Middle Eastern carriers now represent nearly a third of the annual orders of Boeing and Airbus after making several high-profile orders between 2006 and last year. This year, Boeing expects to deliver 30 aircraft, worth billions of dollars, to Emirates, Etihad, Qatar Airways, FlyDubai and other customers in the region. Boeing Capital views itself as a "lender of last resort", and primarily helps arrange loans between banks and airlines on sales of Boeing commercial aircraft. In times of tight credit, however, Boeing Capital will provide direct financing that is otherwise unavailable.
"We are counter cyclical. In good times, we don't need to do any financing and in challenging times it's more likely we will be asked to do something," Mr Matthews said. This year, Boeing Capital expects to finance $1bn (Dh3.67bn) in aircraft deliveries. By contrast, it provided no capital in the previous three years, when credit was widely available. While private institutions will provide most of the capital needed to finance big-ticket purchases by the region's airlines, a critical role will be provided by the Export-Import Bank of the US, the government's official export credit agency. The Ex-Im Bank insures foreign purchases on behalf of financial institutions, helping to eliminate credit risks associated with loans.
Apart from making loan guarantees, Ex-Im Bank planned to nearly double its direct lending for aviation from $4.5bn last year to $8bn this year, Mr Matthews said. "It's a reflection of the challenging market conditions." Gulf airlines were expected to be recipients of the export credit agency's assistance, he said. "Emirates has an existing relationship with Ex-Im Bank and Etihad is in the process of going into Ex-Im Bank for their deliveries, starting later this year."
Meanwhile, Boeing Capital expects its lending this year to be directed at US airlines, which do not qualify for export credit assistance. Middle Eastern airlines do qualify and as a result Mr Matthews said Boeing Capital did not expect to make any loans in the region. While widespread fear may have aptly described the financial community's sentiment at the close of last year, institutions were now cautiously considering making financing deals, he said. "There are still lenders in Europe and Asia that are able to lend because they didn't invest in subprime mortgages and other things.
"Because of difficulties in the marketplace, from a financier's perspective, if you have capital there are very good opportunities. Our view is that aircraft are attractive investments.
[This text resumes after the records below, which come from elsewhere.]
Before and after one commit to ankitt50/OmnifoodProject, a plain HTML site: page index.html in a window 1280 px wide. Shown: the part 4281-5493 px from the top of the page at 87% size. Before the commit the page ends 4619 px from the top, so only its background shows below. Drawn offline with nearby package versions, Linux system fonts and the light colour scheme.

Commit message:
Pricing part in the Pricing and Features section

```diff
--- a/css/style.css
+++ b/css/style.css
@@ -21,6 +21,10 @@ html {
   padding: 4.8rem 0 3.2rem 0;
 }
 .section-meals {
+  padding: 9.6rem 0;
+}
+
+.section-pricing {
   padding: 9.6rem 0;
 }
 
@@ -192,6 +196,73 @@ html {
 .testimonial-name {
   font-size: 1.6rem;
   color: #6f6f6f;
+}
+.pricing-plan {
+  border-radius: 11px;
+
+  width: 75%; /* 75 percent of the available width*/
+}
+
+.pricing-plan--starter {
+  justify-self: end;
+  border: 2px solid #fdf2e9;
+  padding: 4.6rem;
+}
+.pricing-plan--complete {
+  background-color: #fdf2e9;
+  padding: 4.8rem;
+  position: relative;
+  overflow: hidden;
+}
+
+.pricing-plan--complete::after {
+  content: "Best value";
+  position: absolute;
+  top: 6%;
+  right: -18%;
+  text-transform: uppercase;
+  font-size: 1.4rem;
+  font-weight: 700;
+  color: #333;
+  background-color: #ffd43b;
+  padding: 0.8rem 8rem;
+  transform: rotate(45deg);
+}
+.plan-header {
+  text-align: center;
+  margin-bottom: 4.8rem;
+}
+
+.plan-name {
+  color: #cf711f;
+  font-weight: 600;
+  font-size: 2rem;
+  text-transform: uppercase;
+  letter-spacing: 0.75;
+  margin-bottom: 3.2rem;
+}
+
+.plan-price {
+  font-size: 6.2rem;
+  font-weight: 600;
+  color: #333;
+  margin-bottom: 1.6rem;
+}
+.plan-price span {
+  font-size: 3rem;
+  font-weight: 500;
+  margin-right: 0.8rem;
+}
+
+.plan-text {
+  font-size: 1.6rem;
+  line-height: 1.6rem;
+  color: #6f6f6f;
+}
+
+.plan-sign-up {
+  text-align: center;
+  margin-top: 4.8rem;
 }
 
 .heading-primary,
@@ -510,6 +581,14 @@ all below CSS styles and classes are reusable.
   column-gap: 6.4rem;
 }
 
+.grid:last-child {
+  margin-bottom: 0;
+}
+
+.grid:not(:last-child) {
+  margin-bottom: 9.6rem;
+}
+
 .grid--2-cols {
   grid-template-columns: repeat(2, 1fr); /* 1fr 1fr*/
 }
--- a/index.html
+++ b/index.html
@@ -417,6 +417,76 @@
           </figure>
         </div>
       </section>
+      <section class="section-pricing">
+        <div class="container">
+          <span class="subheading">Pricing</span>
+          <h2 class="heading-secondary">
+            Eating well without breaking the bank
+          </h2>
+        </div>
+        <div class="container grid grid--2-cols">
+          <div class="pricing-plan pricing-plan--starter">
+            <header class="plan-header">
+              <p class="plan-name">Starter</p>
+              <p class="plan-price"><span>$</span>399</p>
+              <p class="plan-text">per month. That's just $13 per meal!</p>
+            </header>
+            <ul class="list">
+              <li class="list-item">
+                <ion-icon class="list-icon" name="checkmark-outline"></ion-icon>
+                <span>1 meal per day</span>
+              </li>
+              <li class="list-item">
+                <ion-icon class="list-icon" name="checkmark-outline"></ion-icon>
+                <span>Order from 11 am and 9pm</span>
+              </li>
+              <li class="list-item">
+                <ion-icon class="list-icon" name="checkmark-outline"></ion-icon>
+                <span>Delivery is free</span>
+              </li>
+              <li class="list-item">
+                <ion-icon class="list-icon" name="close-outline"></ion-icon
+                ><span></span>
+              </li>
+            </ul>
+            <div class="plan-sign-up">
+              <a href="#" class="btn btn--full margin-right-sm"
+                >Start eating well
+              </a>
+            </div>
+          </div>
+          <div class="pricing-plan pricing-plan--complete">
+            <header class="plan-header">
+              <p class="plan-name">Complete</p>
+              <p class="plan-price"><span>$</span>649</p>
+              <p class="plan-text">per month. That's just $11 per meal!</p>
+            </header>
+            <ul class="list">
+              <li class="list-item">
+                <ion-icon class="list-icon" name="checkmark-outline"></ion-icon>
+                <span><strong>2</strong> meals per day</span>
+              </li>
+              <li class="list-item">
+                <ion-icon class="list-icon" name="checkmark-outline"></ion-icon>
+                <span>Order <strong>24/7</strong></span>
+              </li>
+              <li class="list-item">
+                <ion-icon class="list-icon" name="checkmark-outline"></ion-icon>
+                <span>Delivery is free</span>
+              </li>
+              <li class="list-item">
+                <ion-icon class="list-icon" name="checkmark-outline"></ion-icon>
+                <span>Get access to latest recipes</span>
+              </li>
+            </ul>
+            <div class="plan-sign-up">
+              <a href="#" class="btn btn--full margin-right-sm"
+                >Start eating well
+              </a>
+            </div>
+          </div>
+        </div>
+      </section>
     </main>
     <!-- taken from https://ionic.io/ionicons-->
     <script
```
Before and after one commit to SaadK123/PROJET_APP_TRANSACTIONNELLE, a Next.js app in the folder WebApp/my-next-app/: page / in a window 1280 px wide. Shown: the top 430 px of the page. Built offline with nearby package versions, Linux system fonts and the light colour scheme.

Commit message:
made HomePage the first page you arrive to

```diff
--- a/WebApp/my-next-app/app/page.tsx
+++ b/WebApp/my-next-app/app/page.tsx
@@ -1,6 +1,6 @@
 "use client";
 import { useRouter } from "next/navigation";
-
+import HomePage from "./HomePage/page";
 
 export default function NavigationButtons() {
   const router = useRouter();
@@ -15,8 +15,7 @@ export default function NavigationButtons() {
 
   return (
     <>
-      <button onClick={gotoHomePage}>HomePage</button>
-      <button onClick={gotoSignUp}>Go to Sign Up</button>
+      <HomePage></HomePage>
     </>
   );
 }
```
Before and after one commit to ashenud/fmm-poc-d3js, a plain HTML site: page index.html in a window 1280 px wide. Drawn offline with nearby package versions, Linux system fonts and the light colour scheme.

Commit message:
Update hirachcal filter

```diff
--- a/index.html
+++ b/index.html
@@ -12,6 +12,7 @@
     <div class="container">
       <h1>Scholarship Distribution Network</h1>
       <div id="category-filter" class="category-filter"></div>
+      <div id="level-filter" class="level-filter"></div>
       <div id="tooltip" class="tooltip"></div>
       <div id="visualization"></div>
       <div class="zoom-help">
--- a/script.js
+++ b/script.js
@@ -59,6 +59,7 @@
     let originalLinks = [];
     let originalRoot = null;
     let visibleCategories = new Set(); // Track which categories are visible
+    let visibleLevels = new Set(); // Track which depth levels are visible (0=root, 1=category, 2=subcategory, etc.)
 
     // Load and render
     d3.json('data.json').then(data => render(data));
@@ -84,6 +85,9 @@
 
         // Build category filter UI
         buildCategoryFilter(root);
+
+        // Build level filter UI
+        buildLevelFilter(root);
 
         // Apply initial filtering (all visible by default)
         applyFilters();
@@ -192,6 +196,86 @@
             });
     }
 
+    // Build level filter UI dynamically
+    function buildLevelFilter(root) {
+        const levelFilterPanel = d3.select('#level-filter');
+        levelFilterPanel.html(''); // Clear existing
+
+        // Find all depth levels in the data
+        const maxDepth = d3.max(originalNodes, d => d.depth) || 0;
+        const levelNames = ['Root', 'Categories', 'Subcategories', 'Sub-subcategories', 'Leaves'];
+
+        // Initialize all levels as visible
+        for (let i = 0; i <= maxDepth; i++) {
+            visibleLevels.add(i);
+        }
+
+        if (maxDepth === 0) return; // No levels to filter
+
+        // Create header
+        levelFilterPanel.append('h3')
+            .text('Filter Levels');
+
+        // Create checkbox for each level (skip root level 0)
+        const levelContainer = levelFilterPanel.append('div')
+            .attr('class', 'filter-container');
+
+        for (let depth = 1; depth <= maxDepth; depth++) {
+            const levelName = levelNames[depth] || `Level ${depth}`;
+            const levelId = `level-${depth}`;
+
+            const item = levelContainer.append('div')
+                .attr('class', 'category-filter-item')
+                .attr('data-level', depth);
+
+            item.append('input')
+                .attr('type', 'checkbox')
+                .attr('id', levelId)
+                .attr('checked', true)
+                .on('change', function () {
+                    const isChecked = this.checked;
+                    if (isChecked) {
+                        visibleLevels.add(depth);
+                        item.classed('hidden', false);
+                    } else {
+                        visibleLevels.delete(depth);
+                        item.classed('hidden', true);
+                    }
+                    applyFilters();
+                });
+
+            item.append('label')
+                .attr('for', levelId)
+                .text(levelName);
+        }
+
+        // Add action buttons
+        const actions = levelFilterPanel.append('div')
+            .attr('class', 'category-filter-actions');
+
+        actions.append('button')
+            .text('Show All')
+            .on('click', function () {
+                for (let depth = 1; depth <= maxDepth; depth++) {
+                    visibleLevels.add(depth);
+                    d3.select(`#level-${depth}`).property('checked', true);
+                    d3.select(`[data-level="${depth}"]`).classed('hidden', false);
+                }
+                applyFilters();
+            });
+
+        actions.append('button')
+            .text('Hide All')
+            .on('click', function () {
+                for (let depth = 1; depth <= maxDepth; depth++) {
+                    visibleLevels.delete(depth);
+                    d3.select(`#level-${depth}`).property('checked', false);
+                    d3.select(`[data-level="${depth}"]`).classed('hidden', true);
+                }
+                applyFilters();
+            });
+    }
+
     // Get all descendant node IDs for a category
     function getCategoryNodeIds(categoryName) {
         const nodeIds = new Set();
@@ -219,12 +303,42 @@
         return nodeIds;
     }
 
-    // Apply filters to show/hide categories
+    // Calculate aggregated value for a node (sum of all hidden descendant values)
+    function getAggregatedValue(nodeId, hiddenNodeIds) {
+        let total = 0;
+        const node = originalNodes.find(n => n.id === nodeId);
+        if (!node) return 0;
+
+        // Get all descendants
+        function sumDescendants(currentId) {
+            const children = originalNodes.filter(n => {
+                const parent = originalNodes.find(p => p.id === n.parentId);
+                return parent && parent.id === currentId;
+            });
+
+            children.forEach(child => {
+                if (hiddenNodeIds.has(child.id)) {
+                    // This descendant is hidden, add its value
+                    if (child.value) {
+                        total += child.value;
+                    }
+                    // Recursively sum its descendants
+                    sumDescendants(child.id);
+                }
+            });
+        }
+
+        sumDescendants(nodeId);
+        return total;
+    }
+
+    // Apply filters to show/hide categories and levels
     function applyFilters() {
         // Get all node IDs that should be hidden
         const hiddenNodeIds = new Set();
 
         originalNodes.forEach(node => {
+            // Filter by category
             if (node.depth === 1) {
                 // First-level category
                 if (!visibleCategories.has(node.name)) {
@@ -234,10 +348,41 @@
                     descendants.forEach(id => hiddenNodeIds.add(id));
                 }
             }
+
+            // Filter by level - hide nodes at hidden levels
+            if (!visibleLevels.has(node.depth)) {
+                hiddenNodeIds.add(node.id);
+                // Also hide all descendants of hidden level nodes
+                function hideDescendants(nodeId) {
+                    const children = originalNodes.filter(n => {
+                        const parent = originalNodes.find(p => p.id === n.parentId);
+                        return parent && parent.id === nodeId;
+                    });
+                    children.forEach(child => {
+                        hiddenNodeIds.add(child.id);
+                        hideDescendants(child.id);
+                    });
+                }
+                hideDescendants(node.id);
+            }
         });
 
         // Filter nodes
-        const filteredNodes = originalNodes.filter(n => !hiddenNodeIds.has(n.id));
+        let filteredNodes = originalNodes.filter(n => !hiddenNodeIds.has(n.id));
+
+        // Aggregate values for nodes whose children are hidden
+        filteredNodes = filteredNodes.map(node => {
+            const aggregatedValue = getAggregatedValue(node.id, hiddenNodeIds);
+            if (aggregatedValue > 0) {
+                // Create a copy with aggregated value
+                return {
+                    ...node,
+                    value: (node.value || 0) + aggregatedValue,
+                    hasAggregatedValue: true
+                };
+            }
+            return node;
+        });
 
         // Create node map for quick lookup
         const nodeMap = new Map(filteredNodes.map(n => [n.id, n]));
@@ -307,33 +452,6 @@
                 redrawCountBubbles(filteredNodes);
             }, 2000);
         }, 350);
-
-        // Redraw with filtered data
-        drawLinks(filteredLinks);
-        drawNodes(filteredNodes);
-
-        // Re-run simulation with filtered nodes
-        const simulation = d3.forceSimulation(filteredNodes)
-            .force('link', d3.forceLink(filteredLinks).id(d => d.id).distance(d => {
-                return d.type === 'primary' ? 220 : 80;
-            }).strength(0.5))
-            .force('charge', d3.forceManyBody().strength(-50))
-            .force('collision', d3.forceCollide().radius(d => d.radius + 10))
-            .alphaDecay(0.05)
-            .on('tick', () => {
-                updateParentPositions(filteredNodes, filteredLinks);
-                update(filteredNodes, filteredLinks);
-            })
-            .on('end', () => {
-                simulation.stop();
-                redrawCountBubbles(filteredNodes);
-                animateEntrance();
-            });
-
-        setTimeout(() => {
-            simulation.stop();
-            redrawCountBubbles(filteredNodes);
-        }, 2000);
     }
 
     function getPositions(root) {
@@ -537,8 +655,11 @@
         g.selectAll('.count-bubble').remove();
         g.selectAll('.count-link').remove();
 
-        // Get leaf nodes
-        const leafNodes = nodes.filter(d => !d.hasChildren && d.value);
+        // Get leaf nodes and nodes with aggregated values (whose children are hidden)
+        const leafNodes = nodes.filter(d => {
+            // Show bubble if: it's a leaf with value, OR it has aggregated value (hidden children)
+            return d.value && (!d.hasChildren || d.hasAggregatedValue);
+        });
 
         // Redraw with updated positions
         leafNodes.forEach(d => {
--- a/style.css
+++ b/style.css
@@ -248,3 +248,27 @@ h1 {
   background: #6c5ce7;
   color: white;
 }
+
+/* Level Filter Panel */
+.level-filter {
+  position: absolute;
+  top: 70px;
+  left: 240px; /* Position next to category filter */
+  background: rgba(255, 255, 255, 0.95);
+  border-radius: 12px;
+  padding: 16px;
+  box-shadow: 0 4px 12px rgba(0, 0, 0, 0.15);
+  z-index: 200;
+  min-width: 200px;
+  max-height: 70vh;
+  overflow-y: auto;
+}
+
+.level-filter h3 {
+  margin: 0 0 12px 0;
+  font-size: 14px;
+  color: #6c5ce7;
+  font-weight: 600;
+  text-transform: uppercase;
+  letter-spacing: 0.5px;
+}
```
They are long-lived, with a 25 to 30-year economic useful life." Another reason aircraft were attractive financing candidates was their mobility, Mr Matthews said. "You can readily move it from one jurisdiction to another and from one customer to another. You have more flexibility than other asset classes."